A ground-breaking set turns 20 with some quirks hidden among the cards that don’t say "Griffey" on the front.
It was the ‘holy grail’ for kids who chased the new baseball card kid on the block in 1989.
Upper Deck’s Ken Griffey Jr. rookie card was #1 in the series and there was no doubt he was also number one on the want list of every 11 year-old kid who rode his bike to a card shop.
Landing Griffey as a focal point and making him the #1 card in the set was a gutsy move, but Upper Deck had made a wise investment.
20 years later, Junior is still playing. His rookie card makes up at least three-quarers of the value of the entire inaugural Upper Deck issue. The 26-card “Star Rookies” subset he headlined actually contains at least two and maybe three players who will likely become Hall of Famers. Griffey was an established veteran by the time Randy Johnson and Gary Sheffield became stars, but the list of rookie cards with even a moderate impact starts and stops with them.
What about the rest of the set that was so hot in 1989, when the ultra-modern foil wrapper made its debut courtesy of Carlsbad? It began as a 700-card holograph-carrying, dollar-per-packing upstart. Before the year was over, Upper Deck would add another 100 card high number series jammed with players appearing on cards for the first time. The high number series gave us Steve Finley, Tom Gordon, Edgar Martinez, Omar Vizquel and yes, Hensley “Bam Bam” Meulens. Vizquel could wind up in the Hall of Fame if serious students of the game can muster the support. The 1989 Upper Deck high number set also carries the rookie card of Yankees’ manager Joe Girardi. It even includes a Jamie Moyer (nope, still not old enough to be his rookie card).
The set includes several Hall of Famers including Nolan Ryan, who boasts two cards –one in the first series and another in the high number run—as well as an apperance on the team checklist card. George Brett, Don Mattingly, Mike Schmidt, Cal Ripken Jr, Carlton Fisk and Barry Bonds are among those who make their first appearance on Upper Deck cards.
But maybe the one reason to rediscover the 1989 Upper Deck set are the variations that are quietly sprinkled throughout the set.
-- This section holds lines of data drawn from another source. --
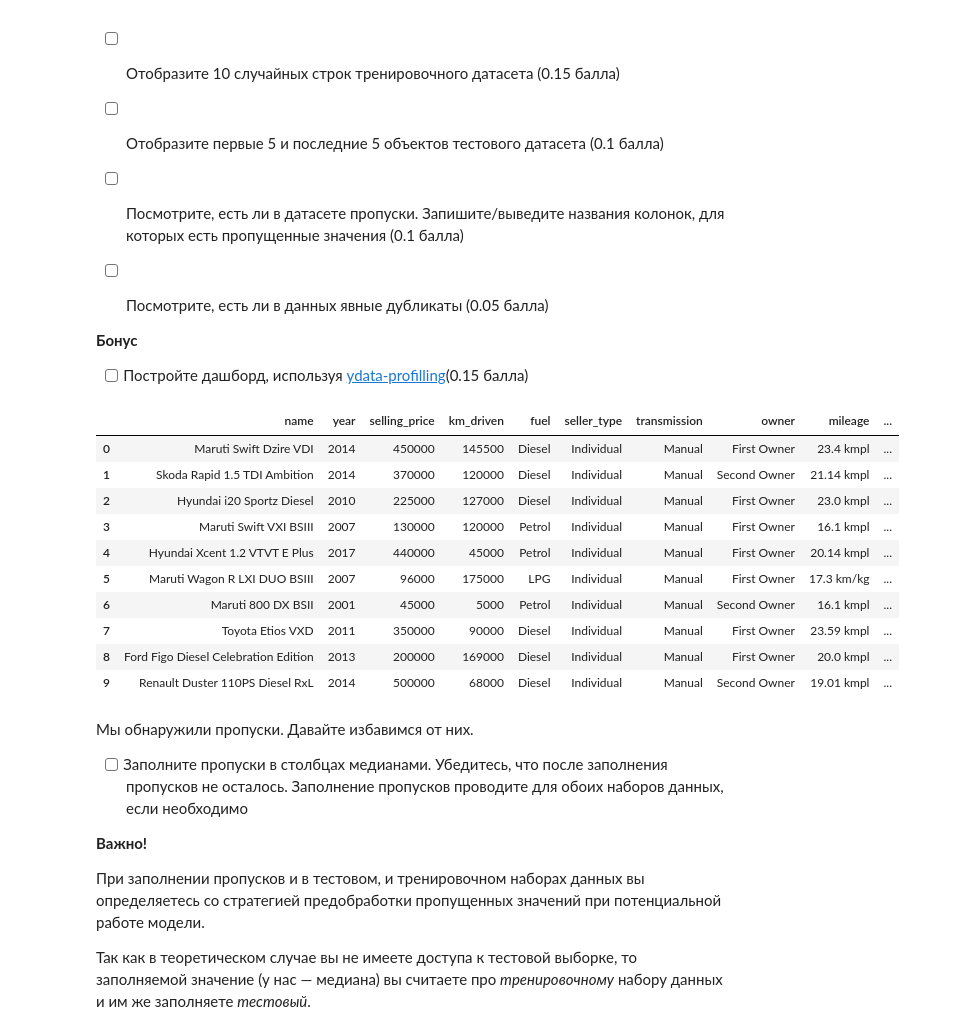
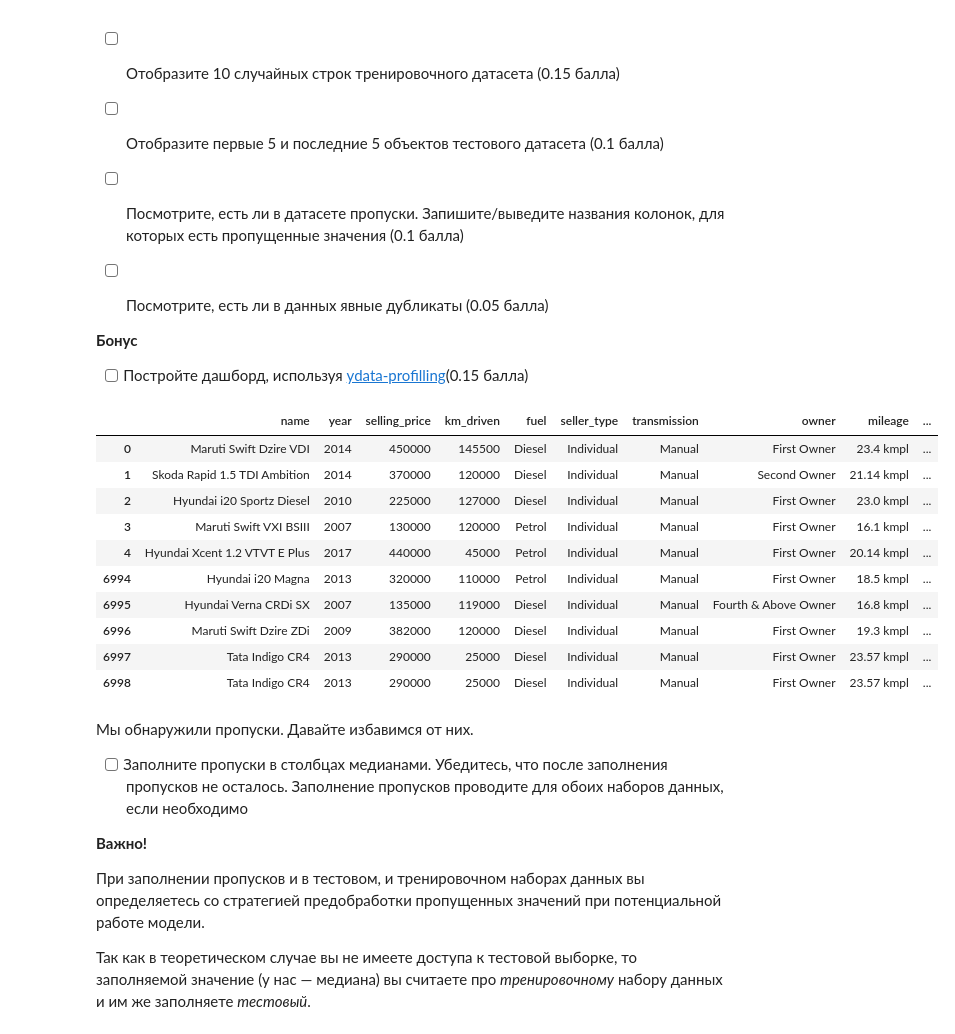
Before and after one commit to Nikita-Nemch/ML_AI_HW1_Regression_with_inference_base, a Jupyter notebook: Hometasks/Base/AI_HW1_Regression_with_inference_base.ipynb, the cells around one changed output. Cells and saved outputs as stored; diff of their text form; code cells hidden in the pictures.

```diff
--- a/Hometasks/Base/AI_HW1_Regression_with_inference_base.ipynb
+++ b/Hometasks/Base/AI_HW1_Regression_with_inference_base.ipynb
@@ -67,20 +67,29 @@ Test data shape:  (1000, 13)
 
 **Бонус**
 - [ ] Постройте дашборд, используя [ydata-profilling](https://github.com/ydataai/ydata-profiling)(0.15 балла)
-# %%
-df_train.head(10)
-# %% [output]
-|  | name | year | selling_price | km_driven | fuel | seller_type | transmission | owner | mileage | ... |
-| 0 | Maruti Swift Dzire VDI | 2014 | 450000 | 145500 | Diesel | Individual | Manual | First Owner | 23.4 kmpl | ... |
-| 1 | Skoda Rapid 1.5 TDI Ambition | 2014 | 370000 | 120000 | Diesel | Individual | Manual | Second Owner | 21.14 kmpl | ... |
-| 2 | Hyundai i20 Sportz Diesel | 2010 | 225000 | 127000 | Diesel | Individual | Manual | First Owner | 23.0 kmpl | ... |
-| 3 | Maruti Swift VXI BSIII | 2007 | 130000 | 120000 | Petrol | Individual | Manual | First Owner | 16.1 kmpl | ... |
-| 4 | Hyundai Xcent 1.2 VTVT E Plus | 2017 | 440000 | 45000 | Petrol | Individual | Manual | First Owner | 20.14 kmpl | ... |
-| 5 | Maruti Wagon R LXI DUO BSIII | 2007 | 96000 | 175000 | LPG | Individual | Manual | First Owner | 17.3 km/kg | ... |
-| 6 | Maruti 800 DX BSII | 2001 | 45000 | 5000 | Petrol | Individual | Manual | Second Owner | 16.1 kmpl | ... |
-| 7 | Toyota Etios VXD | 2011 | 350000 | 90000 | Diesel | Individual | Manual | First Owner | 23.59 kmpl | ... |
-| 8 | Ford Figo Diesel Celebration Edition | 2013 | 200000 | 169000 | Diesel | Individual | Manual | First Owner | 20.0 kmpl | ... |
-| 9 | Renault Duster 110PS Diesel RxL | 2014 | 500000 | 68000 | Diesel | Individual | Manual | Second Owner | 19.01 kmpl | ... |
+# %%
+# Рандомные 10 строк тестового датасета
+df_train.sample(10)
+# Первые и последние 5 строк тестового датасета
+df_test.iloc[[*range(5), *range(-5, 0)]]
+# Проверка датасета на пропуски
+df_test.info()
+# В тренировочном и тестовом датасетах есть пропуски в столбцах mileage, engine, max_power, torque, seats
+# Проверка на явные дубликаты (они есть)
+duplicates = df_train.duplicated()
+print(duplicates)
+# %% [output]
+|  | name | year | selling_price | km_driven | fuel | seller_type | transmission | owner | mileage | ... |
+| 0 | Maruti Swift Dzire VDI | 2014 | 450000 | 145500 | Diesel | Individual | Manual | First Owner | 23.4 kmpl | ... |
+| 1 | Skoda Rapid 1.5 TDI Ambition | 2014 | 370000 | 120000 | Diesel | Individual | Manual | Second Owner | 21.14 kmpl | ... |
+| 2 | Hyundai i20 Sportz Diesel | 2010 | 225000 | 127000 | Diesel | Individual | Manual | First Owner | 23.0 kmpl | ... |
+| 3 | Maruti Swift VXI BSIII | 2007 | 130000 | 120000 | Petrol | Individual | Manual | First Owner | 16.1 kmpl | ... |
+| 4 | Hyundai Xcent 1.2 VTVT E Plus | 2017 | 440000 | 45000 | Petrol | Individual | Manual | First Owner | 20.14 kmpl | ... |
+| 6994 | Hyundai i20 Magna | 2013 | 320000 | 110000 | Petrol | Individual | Manual | First Owner | 18.5 kmpl | ... |
+| 6995 | Hyundai Verna CRDi SX | 2007 | 135000 | 119000 | Diesel | Individual | Manual | Fourth & Above Owner | 16.8 kmpl | ... |
+| 6996 | Maruti Swift Dzire ZDi | 2009 | 382000 | 120000 | Diesel | Individual | Manual | First Owner | 19.3 kmpl | ... |
+| 6997 | Tata Indigo CR4 | 2013 | 290000 | 25000 | Diesel | Individual | Manual | First Owner | 23.57 kmpl | ... |
+| 6998 | Tata Indigo CR4 | 2013 | 290000 | 25000 | Diesel | Individual | Manual | First Owner | 23.57 kmpl | ... |
 # %% [markdown]
 Мы обнаружили пропуски. Давайте избавимся от них.
 
```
Still working to get its legs in the market, Upper Deck made some glaring errors that, to their credit, were later corrected. Card #357 shows Dale Murphy but the reversed negative variety was printed only in small quantities before the error was discovered.
Card #72 Brian Holton actually showed Shawn Hillegas in the first run. #321 Gary Varsho was, at first, Mike Bielecki. #627 Bill Schroeder pictured Ronn Reynolds at first. #628 Fred Manrique? That’s Ozzie Guillen in the first run. #652 Pat Sheridan is missing his position on the front, a variation that’s tough to find these days.
There are plenty of forgettable faces in between, but in its 20th anniversary year, the set has to be acknowledged for launching a new era in card collecting, one of monster sets and white cardboard.
1989 Upper Deck on eBay